Mustache March Madness

Col. Robin Olds with trademark mustache. (Courtesy photo)

Col. Robin Olds with trademark mustache. (Courtesy photo)

SCOTT AIR FORCE BASE, Illinois -- While many Illinois residents associate March with St. Patrick's Day celebrations, tornado season, and basketball finals, Air National Guardsmen honor this month with the Air Force tradition of Mustache March.

This tradition originated during the Vietnam War when Col. Robin Olds, Wing Commander for the 8th Tactical Fighter Wing, Ubon Royal Thai Air Force Base, grew a long, waxed handlebar mustache in defiance to the military's grooming regulations and wartime policies.

In response to the success of Operation Bolo, the mission to lure North Vietnamese aircraft into aerial traps with dominating allied fighters, Olds let his mustache grow beyond regulation length as a symbol of rebellion that could be published in PR photographs. As he explained, "The mustache became my silent last word in the verbal battles...with higher headquarters on rules, targets, and fighting the war."

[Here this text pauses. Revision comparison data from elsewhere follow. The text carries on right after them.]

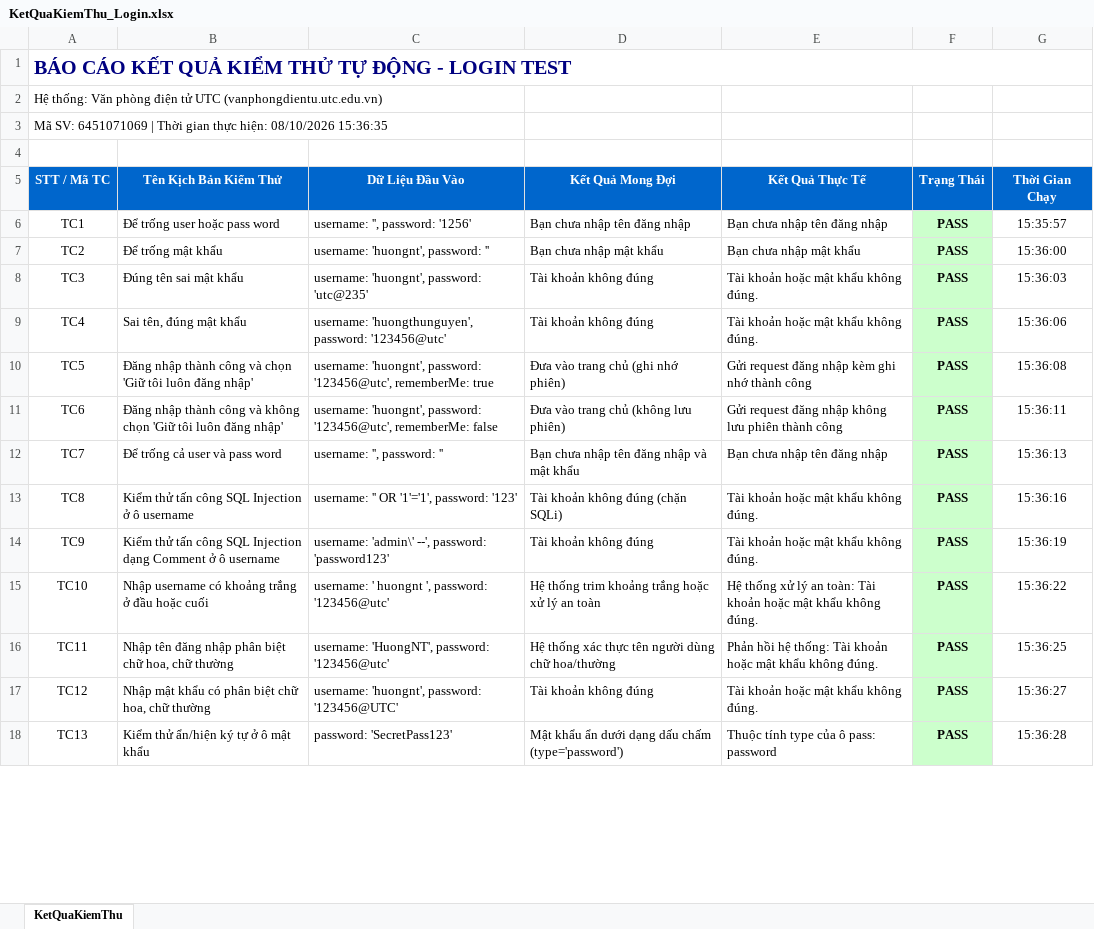
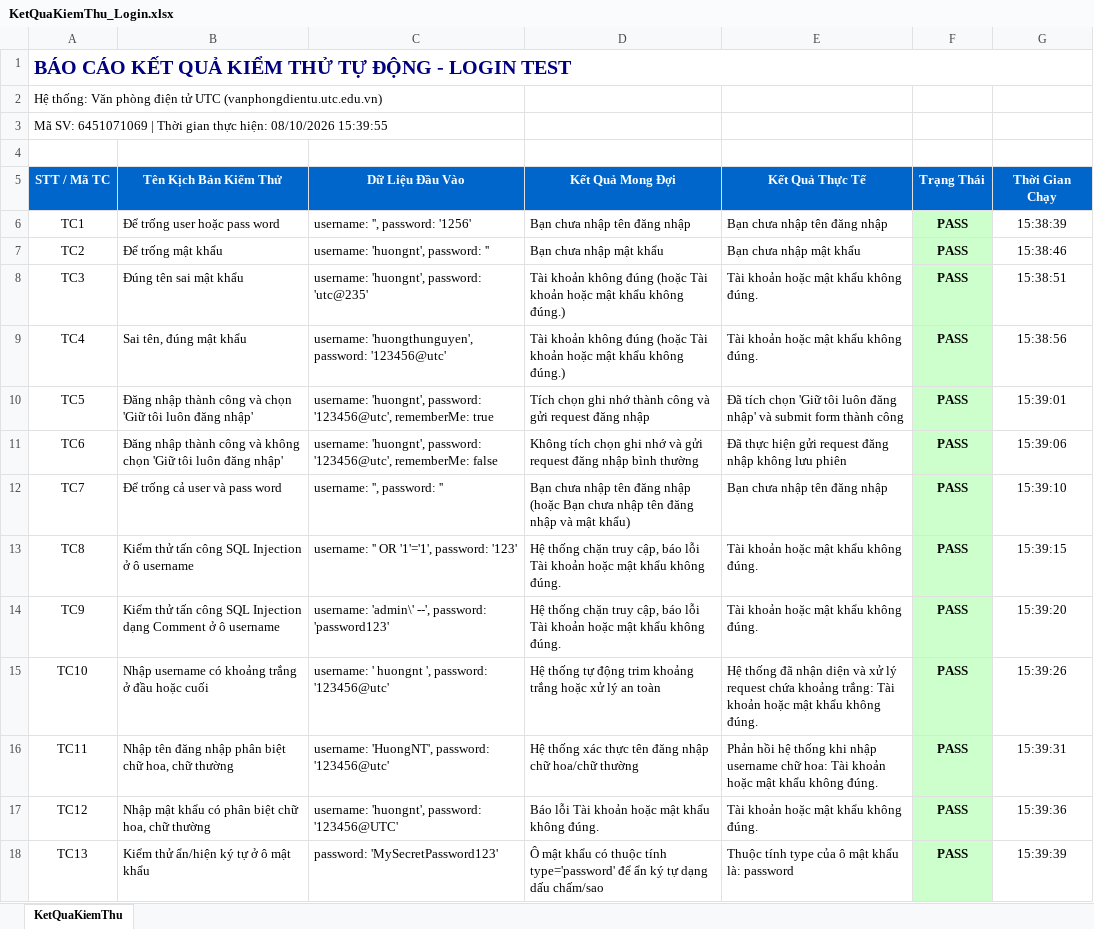
Before and after one commit to TanSuperemacy/6451071069_KTPM_LoginTest, an Excel workbook: KetQuaKiemThu_Login.xlsx, sheet KetQuaKiemThu, drawn as a sheet; only a part is shown; values as stored, in another font and other column widths than the file's, no borders; the diff covers the shown part only; the diff names each change by its address in the sheet, - before the commit and + after, or states it on an @@ line.

Commit message:
chore: ignore .allure directory in gitignore and update latest Excel report

```diff
--- a/KetQuaKiemThu_Login.xlsx (sheet KetQuaKiemThu)
+++ b/KetQuaKiemThu_Login.xlsx (sheet KetQuaKiemThu)
-A3 (STT / Mã TC): …hiện: 08/10/2026 15:36:35
+A3 (STT / Mã TC): …hiện: 08/10/2026 15:39:55
-G6 (Thời Gian Chạy): 15:35:57
+G6 (Thời Gian Chạy): 15:38:39
-G7 (Thời Gian Chạy): 15:36:00
+G7 (Thời Gian Chạy): 15:38:46
-D8:D9 (Kết Quả Mong Đợi): Tài khoản không đúng
+D8:D9 (Kết Quả Mong Đợi): Tài khoản không đúng (hoặc Tài khoản hoặc mật khẩu không đúng.)
-G8 (Thời Gian Chạy): 15:36:03
+G8 (Thời Gian Chạy): 15:38:51
-G9 (Thời Gian Chạy): 15:36:06
+G9 (Thời Gian Chạy): 15:38:56
-D10 (Kết Quả Mong Đợi): Đưa vào trang chủ (ghi nhớ phiên)
+D10 (Kết Quả Mong Đợi): Tích chọn ghi nhớ thành công và gửi request đăng nhập
-E10 (Kết Quả Thực Tế): Gửi request đăng nhập kèm ghi nhớ thành công
+E10 (Kết Quả Thực Tế): Đã tích chọn 'Giữ tôi luôn đăng nhập' và submit form thành công
-G10 (Thời Gian Chạy): 15:36:08
+G10 (Thời Gian Chạy): 15:39:01
-D11 (Kết Quả Mong Đợi): Đưa vào trang chủ (không lưu phiên)
+D11 (Kết Quả Mong Đợi): Không tích chọn ghi nhớ và gửi request đăng nhập bình thường
-E11 (Kết Quả Thực Tế): Gửi request đăng nhập không lưu phiên thành công
+E11 (Kết Quả Thực Tế): Đã thực hiện gửi request đăng nhập không lưu phiên
-G11 (Thời Gian Chạy): 15:36:11
+G11 (Thời Gian Chạy): 15:39:06
-D12 (Kết Quả Mong Đợi): …đăng nhập và mật khẩu
+D12 (Kết Quả Mong Đợi): …đăng nhập (hoặc Bạn chưa nhập tên đăng nhập và mật khẩu)
-G12 (Thời Gian Chạy): 15:36:13
+G12 (Thời Gian Chạy): 15:39:10
-D13 (Kết Quả Mong Đợi): Tài khoản không đúng (chặn SQLi)
+D13 (Kết Quả Mong Đợi): Hệ thống chặn truy cập, báo lỗi Tài khoản hoặc mật khẩu không đúng.
-G13 (Thời Gian Chạy): 15:36:16
+G13 (Thời Gian Chạy): 15:39:15
-D14 (Kết Quả Mong Đợi): Tài khoản không đúng
+D14 (Kết Quả Mong Đợi): Hệ thống chặn truy cập, báo lỗi Tài khoản hoặc mật khẩu không đúng.
-G14 (Thời Gian Chạy): 15:36:19
+G14 (Thời Gian Chạy): 15:39:20
-D15 (Kết Quả Mong Đợi): Hệ thống trim khoảng…
+D15 (Kết Quả Mong Đợi): Hệ thống tự động trim khoảng…
-E15 (Kết Quả Thực Tế): Hệ thống xử lý an toàn: Tài khoản…
+E15 (Kết Quả Thực Tế): Hệ thống đã nhận diện và xử lý request chứa khoảng trắng: Tài khoản…
-G15 (Thời Gian Chạy): 15:36:22
+G15 (Thời Gian Chạy): 15:39:26
-D16 (Kết Quả Mong Đợi): …thực tên người dùng chữ hoa/thường
+D16 (Kết Quả Mong Đợi): …thực tên đăng nhập chữ hoa/chữ thường
-E16 (Kết Quả Thực Tế): …hồi hệ thống: Tài khoản…
+E16 (Kết Quả Thực Tế): …hồi hệ thống khi nhập username chữ hoa: Tài khoản…
-G16 (Thời Gian Chạy): 15:36:25
+G16 (Thời Gian Chạy): 15:39:31
-D17 (Kết Quả Mong Đợi): Tài khoản không đúng
+D17 (Kết Quả Mong Đợi): Báo lỗi Tài khoản hoặc mật khẩu không đúng.
-G17 (Thời Gian Chạy): 15:36:27
+G17 (Thời Gian Chạy): 15:39:36
-C18 (Dữ Liệu Đầu Vào): password: 'SecretPass123'
+C18 (Dữ Liệu Đầu Vào): password: 'MySecretPassword123'
-D18 (Kết Quả Mong Đợi): Mật khẩu ẩn dưới dạng dấu chấm (type='password')
+D18 (Kết Quả Mong Đợi): Ô mật khẩu có thuộc tính type='password' để ẩn ký tự dạng dấu chấm/sao
-E18 (Kết Quả Thực Tế): Thuộc tính type của ô pass: password
+E18 (Kết Quả Thực Tế): Thuộc tính type của ô mật khẩu là: password
-G18 (Thời Gian Chạy): 15:36:28
+G18 (Thời Gian Chạy): 15:39:39
```
Also changed, not shown: 11 edited cells elsewhere in this sheet, 2 other files.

While "bulletproof mustaches" and other superstitions were not uncommon in Vietnam, Olds took the mustache growing movement to new heights (or new lengths).

After flying 105 combat missions over North Vietnam and downing four enemy aircraft, Olds returned home and faced the end of his exaggerated whiskers. He received a direct order from General John P. McConnell, Air Force Chief of Staff, to take it off; however, Olds was already prepared to bid farewell to his waxed wingman.

"To tell the truth," Olds recalled, "I wasn't all that fond of the damned thing by then, but it had become a symbol for the men of the 8th Wing. I knew McConnell understood. During his visits to Ubon over the past year he had never referred to my breach of military standards, just seemed rather amused at the variety of 'staches sported by many of the troops."

Modern airmen credit the mustache madness expressed during the Vietnam era as the push needed for a new Air Force tradition. Now in March, you can find bristly tributes in all career fields on bases worldwide.

So this year, as a show of branch solidarity and good-natured protest, you mustache yourself one thing: Are you up for the challenge?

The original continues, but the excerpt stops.